|welcome to my nightmare|
The first quake that woke me up around 1:30 in the morning was a big one, loud and violent. By the time the adrenaline wore off and I was able to fall back asleep, there was another one. And another. And another. Now, I'm a 4th generation California girl and a west coast lifer, so I'm not afraid of earthquakes. I am used to them as a constant threat. But let me tell you, that night was absolutely terrible. By the time we had the 5.48 magnitude quake at 5:45 in the morning, I was in tears. My first night in a new place after 24 hours of travel with the baby, and my husband in Antarctica? I didn't have a whole lot of coping power left in my nervous system.

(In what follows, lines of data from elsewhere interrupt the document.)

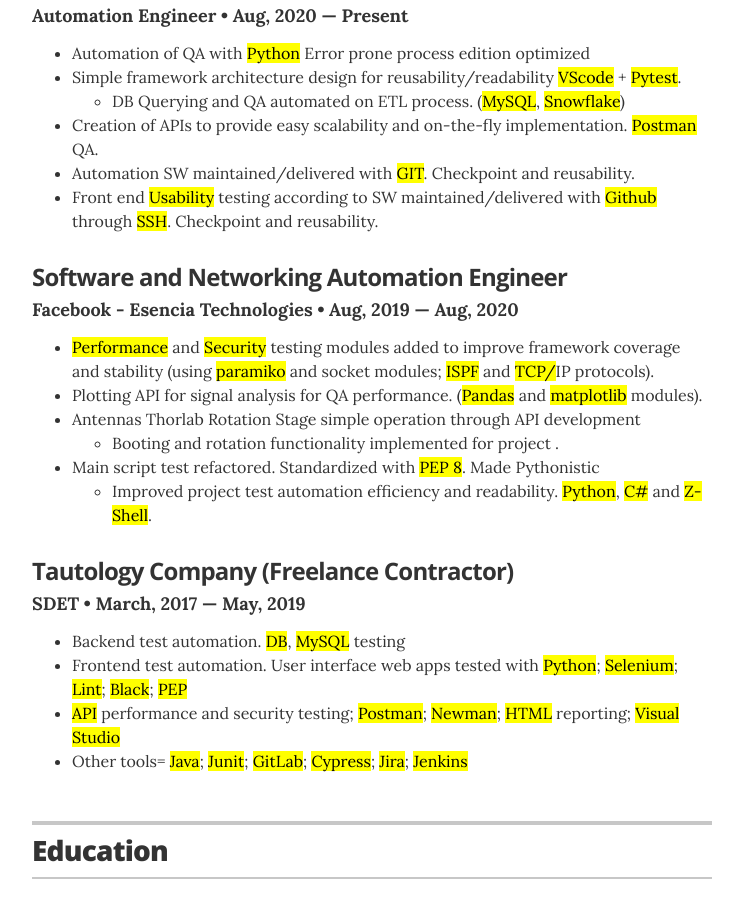
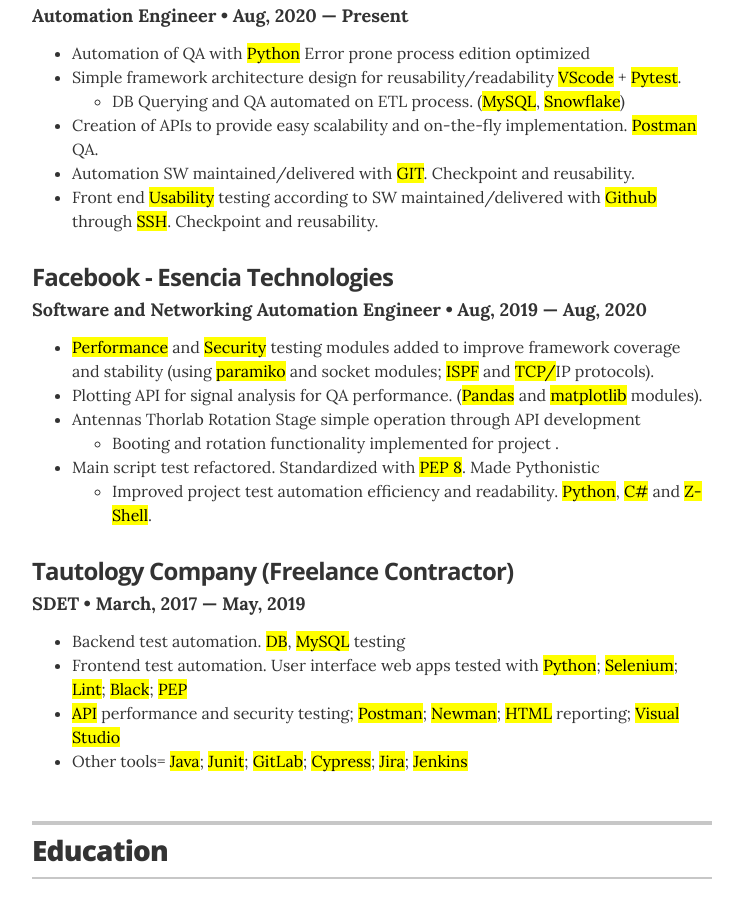
Before and after one commit to alexissoko/alexissoko.github.io, a Jekyll site: the page built from index.html, in a window 1280 px wide and 900 px high, scrolled down 887 px. Shown: the whole window, without its empty margins (268-1011 px from the left). Built offline with Jekyll 4.4.1, drawn with Linux system fonts in a browser that asks for light colours.

Commit message:
remodeling

```diff
--- a/_data/experience.yml
+++ b/_data/experience.yml
@@ -15,8 +15,8 @@
             </ul>
 
 # Director of Digital Stratgy
-- company: Software and Networking Automation Engineer
-  position: Facebook - Esencia Technologies
+- company: Facebook - Esencia Technologies
+  position: Software and Networking Automation Engineer
   duration:  Aug, 2019 &mdash; Aug, 2020
   summary:  <ul class="resume-item-list">
               <li><mark>Performance</mark> and <mark>Security</mark> testing modules added to improve framework coverage and stability (using <mark>paramiko</mark> and socket modules; <mark>ISPF</mark> and <mark>TCP/</mark>IP protocols).</li>
```
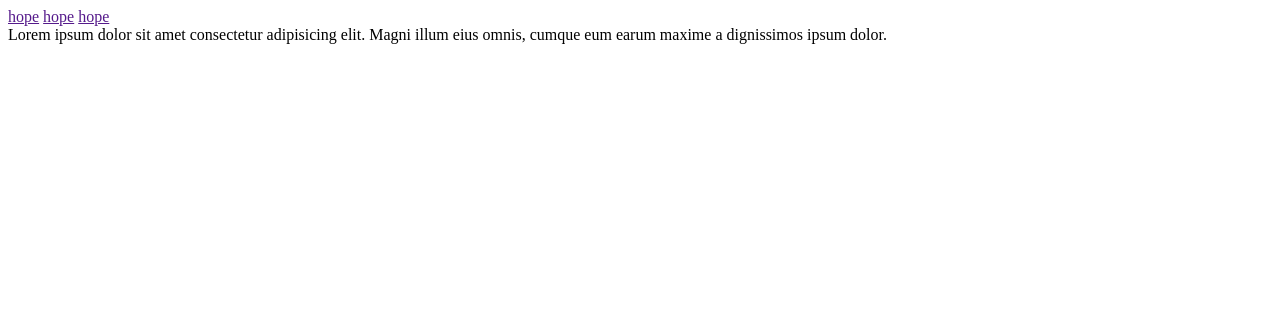
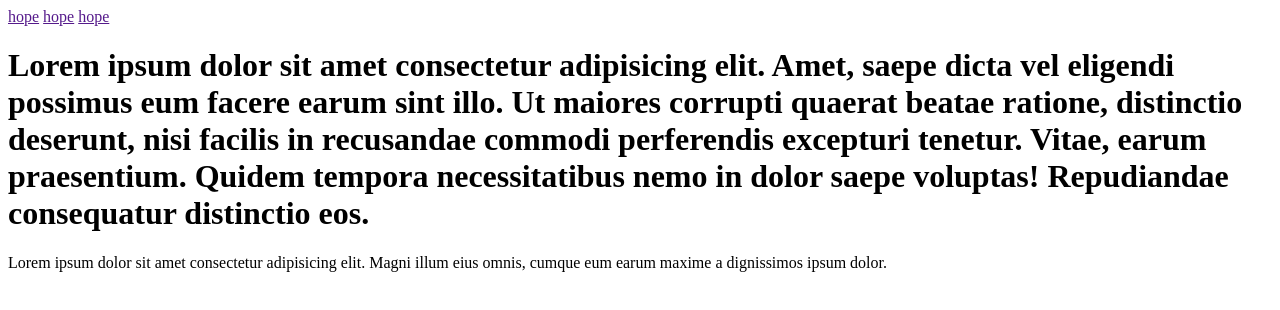
Before and after one commit to Yousufxxo/git-class, a plain HTML site: page index.html in a window 1280 px wide. Drawn offline with Linux system fonts and the light colour scheme.

Commit message:
git class

```diff
--- a/index.html
+++ b/index.html
@@ -15,6 +15,7 @@
                 <a href="">hope</a>
 
             </nav>
+            <h1>Lorem ipsum dolor sit amet consectetur adipisicing elit. Amet, saepe dicta vel eligendi possimus eum facere earum sint illo. Ut maiores corrupti quaerat beatae ratione, distinctio deserunt, nisi facilis in recusandae commodi perferendis excepturi tenetur. Vitae, earum praesentium. Quidem tempora necessitatibus nemo in dolor saepe voluptas! Repudiandae consequatur distinctio eos.</h1>
         </header>
         <main>
             <div>
```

I've already waited too long to write about this. I have lost the visceral recall, the way you do with childbirth and other traumatic events. It was so stressful for so long. The trouble with earthquakes is that you can't tell how bad they're going to get when they start. Every time you get a new one, there is the possibility it's going to be a bad one. You can hear these quakes before you can feel them, and I have become highly attuned to the sound. It makes me sick to my stomach.

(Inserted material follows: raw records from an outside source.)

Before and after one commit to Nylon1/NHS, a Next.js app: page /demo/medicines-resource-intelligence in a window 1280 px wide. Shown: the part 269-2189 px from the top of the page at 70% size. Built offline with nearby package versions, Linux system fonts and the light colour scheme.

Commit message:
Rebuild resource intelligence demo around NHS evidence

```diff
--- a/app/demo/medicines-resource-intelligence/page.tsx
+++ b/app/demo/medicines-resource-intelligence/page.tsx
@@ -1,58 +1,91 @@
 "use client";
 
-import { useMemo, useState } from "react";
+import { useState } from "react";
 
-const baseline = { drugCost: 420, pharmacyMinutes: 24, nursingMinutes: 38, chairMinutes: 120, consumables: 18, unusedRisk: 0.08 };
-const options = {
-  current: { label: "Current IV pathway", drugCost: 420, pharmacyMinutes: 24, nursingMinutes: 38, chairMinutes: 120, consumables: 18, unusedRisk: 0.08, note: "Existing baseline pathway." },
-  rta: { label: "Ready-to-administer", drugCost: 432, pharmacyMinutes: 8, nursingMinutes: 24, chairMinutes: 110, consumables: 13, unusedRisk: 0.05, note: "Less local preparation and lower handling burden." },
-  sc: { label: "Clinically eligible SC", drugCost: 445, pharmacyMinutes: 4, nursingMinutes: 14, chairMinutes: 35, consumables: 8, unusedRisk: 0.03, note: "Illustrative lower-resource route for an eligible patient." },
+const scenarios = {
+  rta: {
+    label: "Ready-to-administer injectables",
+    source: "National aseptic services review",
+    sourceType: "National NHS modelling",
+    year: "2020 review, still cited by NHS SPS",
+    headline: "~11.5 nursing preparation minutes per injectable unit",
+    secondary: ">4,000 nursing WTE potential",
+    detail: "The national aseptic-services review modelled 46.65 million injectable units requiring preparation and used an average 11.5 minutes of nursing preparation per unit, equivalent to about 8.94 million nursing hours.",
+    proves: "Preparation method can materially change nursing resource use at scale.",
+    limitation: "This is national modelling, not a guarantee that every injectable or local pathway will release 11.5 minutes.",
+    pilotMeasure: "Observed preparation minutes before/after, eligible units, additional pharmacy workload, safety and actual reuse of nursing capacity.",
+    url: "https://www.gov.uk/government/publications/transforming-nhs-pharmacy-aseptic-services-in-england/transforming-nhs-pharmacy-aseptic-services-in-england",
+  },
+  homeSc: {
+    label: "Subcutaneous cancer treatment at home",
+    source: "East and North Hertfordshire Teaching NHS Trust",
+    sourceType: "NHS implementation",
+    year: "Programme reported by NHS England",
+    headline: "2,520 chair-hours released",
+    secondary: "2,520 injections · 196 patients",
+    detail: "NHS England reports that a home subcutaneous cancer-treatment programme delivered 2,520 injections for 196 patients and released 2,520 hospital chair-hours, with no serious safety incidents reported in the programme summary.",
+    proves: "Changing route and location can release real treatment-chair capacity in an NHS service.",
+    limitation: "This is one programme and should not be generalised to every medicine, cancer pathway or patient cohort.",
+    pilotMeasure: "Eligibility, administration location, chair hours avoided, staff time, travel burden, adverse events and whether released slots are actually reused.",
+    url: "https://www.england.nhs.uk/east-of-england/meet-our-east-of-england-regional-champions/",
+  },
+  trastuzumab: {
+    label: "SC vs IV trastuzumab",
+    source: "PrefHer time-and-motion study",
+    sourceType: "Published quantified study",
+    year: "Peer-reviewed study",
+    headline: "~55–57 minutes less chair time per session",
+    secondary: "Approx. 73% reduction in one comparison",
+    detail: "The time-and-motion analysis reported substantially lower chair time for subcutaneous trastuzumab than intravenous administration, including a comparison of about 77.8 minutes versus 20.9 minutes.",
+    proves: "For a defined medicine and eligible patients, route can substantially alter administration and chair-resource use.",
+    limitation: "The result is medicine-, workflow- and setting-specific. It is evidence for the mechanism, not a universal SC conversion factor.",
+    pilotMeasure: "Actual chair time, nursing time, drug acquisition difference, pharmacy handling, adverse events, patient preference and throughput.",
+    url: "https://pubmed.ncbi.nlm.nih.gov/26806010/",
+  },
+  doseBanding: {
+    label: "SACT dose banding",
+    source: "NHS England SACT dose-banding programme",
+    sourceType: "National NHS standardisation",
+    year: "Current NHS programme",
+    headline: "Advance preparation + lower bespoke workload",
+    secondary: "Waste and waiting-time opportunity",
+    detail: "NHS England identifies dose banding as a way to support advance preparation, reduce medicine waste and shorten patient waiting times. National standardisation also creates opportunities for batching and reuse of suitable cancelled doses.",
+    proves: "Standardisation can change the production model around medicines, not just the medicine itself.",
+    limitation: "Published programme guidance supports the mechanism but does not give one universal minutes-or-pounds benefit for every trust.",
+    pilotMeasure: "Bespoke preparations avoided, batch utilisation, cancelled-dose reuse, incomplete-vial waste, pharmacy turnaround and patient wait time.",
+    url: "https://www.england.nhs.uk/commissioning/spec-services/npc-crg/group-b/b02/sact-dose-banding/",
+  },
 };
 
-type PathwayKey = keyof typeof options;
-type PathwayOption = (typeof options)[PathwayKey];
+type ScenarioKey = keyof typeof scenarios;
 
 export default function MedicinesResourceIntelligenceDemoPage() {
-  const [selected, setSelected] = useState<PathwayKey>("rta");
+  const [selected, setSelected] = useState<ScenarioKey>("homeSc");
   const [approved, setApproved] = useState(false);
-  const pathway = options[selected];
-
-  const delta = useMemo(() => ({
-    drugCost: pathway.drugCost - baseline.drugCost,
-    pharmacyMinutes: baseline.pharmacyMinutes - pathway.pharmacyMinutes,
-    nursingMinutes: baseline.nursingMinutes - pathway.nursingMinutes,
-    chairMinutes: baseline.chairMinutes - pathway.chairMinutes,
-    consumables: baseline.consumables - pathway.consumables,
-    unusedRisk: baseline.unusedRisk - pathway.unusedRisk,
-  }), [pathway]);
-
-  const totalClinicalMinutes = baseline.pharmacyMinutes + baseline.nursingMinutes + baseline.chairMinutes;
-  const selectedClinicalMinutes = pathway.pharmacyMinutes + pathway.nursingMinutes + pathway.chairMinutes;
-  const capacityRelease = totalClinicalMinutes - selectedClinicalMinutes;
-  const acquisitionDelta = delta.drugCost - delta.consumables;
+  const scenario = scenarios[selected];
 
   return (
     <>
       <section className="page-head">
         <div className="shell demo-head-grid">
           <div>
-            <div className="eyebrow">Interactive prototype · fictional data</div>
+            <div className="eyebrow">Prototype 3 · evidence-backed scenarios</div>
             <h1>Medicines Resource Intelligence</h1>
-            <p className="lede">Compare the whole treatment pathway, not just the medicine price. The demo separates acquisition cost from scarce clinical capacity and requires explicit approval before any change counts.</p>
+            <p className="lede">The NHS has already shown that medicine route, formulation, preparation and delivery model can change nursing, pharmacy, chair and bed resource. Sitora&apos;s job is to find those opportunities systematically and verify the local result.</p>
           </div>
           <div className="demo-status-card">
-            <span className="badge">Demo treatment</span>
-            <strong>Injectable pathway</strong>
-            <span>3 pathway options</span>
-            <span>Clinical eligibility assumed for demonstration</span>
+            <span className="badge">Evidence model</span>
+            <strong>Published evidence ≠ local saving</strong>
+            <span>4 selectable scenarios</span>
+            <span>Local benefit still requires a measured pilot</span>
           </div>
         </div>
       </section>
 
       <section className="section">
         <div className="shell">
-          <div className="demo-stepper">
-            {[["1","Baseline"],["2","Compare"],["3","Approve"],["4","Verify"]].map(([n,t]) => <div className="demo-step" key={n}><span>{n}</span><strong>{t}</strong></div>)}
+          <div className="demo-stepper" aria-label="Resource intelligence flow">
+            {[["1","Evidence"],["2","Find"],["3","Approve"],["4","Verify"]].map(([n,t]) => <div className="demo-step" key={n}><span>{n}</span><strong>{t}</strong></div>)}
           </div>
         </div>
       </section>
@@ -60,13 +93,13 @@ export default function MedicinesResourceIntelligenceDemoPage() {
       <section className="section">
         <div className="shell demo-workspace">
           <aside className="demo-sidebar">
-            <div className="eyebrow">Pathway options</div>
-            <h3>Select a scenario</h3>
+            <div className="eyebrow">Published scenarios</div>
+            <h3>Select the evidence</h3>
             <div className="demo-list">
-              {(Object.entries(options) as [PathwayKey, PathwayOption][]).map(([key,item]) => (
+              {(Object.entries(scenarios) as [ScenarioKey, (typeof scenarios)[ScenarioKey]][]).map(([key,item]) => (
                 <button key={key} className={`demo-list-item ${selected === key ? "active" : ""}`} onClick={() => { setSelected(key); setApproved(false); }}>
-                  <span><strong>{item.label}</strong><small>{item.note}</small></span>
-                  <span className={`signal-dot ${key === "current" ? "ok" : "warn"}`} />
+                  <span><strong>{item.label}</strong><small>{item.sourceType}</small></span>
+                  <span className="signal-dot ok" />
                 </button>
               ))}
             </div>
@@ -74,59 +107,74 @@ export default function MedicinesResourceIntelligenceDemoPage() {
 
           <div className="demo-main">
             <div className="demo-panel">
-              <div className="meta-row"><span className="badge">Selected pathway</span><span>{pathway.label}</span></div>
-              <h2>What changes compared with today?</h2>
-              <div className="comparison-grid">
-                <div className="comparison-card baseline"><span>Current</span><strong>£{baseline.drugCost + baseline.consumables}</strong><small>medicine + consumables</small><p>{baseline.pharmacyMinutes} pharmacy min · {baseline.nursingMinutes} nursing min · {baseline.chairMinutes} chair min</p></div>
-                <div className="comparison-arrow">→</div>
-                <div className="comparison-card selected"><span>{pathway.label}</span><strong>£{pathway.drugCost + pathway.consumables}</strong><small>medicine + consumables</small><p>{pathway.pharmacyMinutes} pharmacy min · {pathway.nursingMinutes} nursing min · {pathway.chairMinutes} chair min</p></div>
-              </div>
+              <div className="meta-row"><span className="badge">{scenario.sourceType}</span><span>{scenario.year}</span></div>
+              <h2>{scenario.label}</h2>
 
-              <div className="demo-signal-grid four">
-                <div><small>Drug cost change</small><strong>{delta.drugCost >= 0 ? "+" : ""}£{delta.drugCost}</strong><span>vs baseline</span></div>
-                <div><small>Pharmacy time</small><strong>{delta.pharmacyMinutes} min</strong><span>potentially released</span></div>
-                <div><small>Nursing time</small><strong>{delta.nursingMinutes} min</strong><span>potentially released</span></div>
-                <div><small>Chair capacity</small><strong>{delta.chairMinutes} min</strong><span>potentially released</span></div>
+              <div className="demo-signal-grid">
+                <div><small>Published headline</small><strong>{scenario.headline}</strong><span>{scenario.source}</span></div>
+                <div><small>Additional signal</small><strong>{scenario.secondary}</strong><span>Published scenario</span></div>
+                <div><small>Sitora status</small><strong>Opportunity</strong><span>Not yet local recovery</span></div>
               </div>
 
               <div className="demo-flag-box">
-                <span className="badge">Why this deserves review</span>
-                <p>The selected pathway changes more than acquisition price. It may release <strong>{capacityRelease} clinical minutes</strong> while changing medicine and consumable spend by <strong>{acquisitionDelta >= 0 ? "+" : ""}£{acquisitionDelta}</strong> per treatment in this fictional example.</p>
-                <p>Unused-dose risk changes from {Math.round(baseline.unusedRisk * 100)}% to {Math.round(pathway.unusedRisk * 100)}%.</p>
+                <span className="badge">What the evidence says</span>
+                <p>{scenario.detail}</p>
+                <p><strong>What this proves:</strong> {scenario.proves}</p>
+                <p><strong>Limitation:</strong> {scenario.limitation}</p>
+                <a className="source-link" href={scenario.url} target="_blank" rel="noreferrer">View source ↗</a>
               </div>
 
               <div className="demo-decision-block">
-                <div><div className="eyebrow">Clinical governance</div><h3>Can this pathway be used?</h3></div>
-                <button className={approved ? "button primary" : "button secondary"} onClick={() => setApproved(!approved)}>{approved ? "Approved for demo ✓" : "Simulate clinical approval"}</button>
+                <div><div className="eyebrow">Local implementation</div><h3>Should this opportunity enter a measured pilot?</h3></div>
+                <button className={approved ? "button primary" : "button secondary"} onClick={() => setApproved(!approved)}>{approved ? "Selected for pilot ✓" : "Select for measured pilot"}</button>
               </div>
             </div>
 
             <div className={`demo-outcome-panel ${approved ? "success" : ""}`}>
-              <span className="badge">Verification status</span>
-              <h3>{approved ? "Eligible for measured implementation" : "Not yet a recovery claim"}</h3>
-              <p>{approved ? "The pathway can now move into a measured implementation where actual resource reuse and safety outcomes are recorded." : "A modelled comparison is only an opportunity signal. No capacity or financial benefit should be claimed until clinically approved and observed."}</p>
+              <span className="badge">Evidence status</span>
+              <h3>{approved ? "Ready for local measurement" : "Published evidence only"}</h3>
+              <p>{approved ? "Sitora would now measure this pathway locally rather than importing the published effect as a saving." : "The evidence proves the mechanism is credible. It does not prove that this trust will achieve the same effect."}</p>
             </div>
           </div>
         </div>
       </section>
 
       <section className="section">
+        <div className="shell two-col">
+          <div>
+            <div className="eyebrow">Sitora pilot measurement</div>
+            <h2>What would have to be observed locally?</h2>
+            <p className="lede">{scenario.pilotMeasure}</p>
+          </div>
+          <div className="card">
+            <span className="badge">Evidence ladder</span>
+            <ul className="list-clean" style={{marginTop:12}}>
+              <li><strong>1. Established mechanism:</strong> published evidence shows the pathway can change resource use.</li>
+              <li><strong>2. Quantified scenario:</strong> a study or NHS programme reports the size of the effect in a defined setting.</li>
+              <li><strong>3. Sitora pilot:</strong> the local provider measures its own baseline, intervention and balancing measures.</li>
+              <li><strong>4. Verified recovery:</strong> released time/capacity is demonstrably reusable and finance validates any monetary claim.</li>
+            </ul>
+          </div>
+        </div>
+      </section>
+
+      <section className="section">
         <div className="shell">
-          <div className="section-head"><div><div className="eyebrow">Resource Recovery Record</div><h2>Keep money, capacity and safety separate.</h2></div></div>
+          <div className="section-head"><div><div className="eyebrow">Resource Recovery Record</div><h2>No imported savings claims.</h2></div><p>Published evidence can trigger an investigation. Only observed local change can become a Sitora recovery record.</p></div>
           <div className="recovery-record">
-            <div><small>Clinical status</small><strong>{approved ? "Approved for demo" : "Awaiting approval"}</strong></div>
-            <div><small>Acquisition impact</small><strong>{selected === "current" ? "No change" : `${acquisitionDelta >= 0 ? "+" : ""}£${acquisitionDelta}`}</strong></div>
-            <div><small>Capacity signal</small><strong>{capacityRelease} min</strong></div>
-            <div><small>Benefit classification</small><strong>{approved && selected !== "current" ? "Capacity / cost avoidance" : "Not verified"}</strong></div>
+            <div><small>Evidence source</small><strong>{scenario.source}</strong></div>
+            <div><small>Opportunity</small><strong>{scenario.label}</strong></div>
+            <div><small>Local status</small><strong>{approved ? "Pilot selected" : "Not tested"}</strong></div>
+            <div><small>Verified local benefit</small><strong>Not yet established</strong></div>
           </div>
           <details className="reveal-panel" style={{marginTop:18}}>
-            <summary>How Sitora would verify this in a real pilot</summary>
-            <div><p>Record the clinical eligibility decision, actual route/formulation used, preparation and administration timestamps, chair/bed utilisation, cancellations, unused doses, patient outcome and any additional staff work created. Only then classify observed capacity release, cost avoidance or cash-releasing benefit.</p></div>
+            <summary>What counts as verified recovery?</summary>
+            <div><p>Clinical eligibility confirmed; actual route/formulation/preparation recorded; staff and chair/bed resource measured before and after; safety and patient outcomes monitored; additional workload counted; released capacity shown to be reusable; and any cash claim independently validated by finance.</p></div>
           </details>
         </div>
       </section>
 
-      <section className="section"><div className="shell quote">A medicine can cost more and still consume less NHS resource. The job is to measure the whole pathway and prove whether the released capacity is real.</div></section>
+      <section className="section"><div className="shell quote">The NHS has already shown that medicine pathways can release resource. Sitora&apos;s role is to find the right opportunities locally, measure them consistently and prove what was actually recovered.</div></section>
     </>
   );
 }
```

It's been a relatively quiet couple of days on the seismic front, and we've been lulled into a false sense of security again. We had a 4.8 this morning, the first one over 4.0 in over 36 hours. DO YOU HEAR HOW CRAZY THIS SOUNDS? It's been 36 hours since we last had a significant earthquake and I'm telling you it's calm. But this is reality in Christchurch, and it has been since September 2010. They have had almost 10,000 earthquakes over the last 15 months. People are packing up and leaving town. I can't say I blame them - I have reserved the right to leave early if things get bad again.

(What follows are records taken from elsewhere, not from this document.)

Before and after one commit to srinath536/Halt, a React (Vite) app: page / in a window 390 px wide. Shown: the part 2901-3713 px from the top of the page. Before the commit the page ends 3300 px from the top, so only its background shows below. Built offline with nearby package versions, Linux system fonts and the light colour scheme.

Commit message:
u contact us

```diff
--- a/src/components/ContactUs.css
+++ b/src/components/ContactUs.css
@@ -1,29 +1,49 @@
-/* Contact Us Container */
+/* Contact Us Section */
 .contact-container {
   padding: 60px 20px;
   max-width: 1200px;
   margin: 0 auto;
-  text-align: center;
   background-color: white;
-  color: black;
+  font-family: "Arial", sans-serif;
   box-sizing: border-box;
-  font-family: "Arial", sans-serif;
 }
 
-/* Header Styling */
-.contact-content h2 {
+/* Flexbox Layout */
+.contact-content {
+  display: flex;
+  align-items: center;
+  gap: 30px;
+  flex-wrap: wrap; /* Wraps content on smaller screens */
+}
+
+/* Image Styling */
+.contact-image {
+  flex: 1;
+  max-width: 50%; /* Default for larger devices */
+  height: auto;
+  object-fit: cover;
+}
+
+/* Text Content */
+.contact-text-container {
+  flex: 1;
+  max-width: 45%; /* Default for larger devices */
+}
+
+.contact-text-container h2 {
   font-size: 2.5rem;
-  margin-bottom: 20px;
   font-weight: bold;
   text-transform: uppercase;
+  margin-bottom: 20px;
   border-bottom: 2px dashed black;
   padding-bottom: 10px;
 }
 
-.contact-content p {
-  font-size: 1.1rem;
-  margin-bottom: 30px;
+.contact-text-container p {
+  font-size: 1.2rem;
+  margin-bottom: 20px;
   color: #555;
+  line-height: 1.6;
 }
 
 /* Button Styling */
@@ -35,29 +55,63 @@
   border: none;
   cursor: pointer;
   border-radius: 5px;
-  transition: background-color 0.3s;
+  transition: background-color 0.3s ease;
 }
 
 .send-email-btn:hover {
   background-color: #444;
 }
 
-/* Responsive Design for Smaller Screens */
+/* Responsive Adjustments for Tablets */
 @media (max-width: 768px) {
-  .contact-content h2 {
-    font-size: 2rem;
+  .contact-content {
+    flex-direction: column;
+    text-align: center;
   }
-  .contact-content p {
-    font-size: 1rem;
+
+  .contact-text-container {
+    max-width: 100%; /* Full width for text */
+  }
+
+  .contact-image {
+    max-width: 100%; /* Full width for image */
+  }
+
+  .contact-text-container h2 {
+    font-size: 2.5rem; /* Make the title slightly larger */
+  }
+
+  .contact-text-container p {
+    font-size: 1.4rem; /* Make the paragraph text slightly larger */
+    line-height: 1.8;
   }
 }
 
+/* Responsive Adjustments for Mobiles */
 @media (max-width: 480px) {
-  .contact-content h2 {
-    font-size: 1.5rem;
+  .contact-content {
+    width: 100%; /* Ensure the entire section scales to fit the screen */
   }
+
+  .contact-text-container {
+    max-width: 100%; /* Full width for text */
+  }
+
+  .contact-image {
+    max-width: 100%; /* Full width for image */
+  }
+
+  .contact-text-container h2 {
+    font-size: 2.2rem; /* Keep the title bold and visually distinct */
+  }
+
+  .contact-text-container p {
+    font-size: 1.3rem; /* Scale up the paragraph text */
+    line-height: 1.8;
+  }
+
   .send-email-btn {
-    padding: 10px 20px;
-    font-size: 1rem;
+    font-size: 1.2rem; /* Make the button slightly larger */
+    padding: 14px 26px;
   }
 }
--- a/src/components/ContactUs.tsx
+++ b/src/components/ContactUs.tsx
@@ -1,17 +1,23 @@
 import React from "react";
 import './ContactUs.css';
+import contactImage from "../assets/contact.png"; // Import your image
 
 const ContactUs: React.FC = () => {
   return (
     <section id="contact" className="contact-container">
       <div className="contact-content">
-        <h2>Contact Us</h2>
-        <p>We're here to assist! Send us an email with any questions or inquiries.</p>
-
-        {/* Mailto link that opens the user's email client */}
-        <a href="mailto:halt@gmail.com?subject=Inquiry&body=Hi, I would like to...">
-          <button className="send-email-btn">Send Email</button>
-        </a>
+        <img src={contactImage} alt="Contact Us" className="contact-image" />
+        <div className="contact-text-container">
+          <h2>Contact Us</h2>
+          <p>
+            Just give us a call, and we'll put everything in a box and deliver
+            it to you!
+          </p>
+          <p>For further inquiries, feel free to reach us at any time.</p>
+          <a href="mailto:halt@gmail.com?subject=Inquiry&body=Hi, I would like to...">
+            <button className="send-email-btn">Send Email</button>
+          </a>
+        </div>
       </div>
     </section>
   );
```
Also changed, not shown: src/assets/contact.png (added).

If you're interested, you can follow the Christchurch earthquakes here and here. Or search for the hashtag #eqnz on Twitter.